======== Source information ========
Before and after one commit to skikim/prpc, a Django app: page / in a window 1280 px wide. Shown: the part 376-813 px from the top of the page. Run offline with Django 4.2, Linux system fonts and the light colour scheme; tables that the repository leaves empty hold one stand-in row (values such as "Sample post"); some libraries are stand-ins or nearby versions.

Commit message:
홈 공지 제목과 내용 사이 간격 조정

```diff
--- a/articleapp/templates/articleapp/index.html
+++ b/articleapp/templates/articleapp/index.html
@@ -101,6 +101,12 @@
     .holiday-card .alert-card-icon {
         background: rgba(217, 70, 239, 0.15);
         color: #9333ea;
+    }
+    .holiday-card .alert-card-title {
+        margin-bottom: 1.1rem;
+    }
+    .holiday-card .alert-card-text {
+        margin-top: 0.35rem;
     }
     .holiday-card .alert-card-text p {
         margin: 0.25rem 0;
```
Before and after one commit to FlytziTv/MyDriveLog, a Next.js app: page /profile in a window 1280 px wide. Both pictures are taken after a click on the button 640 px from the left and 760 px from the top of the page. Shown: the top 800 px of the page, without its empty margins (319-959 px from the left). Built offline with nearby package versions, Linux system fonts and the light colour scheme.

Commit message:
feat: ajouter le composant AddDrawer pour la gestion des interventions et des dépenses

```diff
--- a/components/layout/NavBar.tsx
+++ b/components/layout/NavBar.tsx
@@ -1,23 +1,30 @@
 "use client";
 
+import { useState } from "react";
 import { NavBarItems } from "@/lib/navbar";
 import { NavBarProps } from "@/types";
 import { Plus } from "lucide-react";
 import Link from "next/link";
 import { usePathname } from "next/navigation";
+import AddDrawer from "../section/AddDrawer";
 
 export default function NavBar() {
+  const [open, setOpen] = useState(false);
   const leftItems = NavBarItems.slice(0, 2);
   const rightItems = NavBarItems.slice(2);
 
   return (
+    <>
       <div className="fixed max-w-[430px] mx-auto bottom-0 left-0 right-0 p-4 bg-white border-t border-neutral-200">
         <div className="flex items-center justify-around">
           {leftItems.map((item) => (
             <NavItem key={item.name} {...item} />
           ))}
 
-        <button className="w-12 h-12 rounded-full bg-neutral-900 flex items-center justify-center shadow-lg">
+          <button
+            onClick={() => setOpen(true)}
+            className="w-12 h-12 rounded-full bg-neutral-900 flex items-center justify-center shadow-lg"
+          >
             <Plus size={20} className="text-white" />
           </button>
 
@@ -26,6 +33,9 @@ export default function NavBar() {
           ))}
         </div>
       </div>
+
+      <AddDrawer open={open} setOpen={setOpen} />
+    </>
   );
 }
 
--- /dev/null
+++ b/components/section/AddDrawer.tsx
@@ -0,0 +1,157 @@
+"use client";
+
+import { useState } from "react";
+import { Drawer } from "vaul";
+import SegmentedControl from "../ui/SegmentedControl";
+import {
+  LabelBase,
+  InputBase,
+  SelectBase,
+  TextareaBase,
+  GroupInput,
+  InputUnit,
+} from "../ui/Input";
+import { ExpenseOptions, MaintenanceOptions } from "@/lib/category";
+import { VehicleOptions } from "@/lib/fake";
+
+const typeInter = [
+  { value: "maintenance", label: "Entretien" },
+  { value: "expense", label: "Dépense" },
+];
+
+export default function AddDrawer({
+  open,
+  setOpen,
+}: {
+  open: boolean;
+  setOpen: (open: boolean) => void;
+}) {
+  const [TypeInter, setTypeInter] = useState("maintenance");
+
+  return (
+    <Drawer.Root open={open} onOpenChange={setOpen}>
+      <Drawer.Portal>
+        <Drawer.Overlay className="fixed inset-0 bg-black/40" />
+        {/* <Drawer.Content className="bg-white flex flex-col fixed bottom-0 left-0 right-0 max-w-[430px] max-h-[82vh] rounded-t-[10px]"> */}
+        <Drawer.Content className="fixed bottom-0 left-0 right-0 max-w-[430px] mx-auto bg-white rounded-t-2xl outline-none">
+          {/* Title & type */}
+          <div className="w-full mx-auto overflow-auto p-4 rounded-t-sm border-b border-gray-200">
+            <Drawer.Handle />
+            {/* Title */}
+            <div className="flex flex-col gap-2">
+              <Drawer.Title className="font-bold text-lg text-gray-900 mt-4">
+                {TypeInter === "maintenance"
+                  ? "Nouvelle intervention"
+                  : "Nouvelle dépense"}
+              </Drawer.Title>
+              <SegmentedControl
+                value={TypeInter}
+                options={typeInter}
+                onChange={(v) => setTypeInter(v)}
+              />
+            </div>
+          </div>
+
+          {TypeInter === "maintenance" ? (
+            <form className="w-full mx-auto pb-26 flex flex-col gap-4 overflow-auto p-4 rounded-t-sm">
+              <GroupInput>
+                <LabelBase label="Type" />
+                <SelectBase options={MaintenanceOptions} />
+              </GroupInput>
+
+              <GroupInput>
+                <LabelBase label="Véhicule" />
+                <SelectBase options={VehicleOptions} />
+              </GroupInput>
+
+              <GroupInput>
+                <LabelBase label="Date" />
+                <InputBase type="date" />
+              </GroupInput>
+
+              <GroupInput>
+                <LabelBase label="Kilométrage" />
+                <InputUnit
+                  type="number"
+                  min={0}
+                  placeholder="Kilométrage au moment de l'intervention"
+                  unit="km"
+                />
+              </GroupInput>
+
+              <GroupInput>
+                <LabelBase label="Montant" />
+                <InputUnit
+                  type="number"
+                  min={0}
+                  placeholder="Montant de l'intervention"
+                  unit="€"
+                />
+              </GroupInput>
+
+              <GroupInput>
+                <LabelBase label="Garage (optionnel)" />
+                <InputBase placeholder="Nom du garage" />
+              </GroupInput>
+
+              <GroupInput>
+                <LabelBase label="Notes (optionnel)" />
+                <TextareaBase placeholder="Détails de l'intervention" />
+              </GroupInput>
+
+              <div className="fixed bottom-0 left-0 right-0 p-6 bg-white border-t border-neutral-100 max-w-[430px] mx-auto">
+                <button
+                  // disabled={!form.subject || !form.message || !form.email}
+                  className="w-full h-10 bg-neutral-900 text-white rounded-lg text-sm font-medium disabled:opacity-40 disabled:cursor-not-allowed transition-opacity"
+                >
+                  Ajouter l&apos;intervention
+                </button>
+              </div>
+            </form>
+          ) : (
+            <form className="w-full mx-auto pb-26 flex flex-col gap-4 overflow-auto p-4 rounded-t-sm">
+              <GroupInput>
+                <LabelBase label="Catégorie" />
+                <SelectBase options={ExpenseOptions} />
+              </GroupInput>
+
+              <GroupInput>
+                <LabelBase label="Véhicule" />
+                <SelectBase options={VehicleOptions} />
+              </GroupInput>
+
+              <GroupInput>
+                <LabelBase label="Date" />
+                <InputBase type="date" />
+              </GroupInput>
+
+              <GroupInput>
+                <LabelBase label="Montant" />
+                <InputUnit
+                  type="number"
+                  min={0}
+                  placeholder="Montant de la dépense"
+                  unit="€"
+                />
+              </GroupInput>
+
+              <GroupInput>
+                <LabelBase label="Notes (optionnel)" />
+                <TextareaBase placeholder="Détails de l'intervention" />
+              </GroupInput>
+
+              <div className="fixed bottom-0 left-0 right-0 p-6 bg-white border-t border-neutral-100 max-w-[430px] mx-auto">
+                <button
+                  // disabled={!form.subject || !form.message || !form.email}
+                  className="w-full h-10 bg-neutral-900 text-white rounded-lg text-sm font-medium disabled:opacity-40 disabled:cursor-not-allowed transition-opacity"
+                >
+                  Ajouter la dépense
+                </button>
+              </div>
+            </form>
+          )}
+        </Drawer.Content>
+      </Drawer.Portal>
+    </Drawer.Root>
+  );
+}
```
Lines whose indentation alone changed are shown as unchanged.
========
■ **What is needed**:
Could you show every line of the listing that holds the string "function"?

■ **The answer**:
 export default function NavBar() {
@@ -26,6 +33,9 @@ export default function NavBar() {
+export default function AddDrawer({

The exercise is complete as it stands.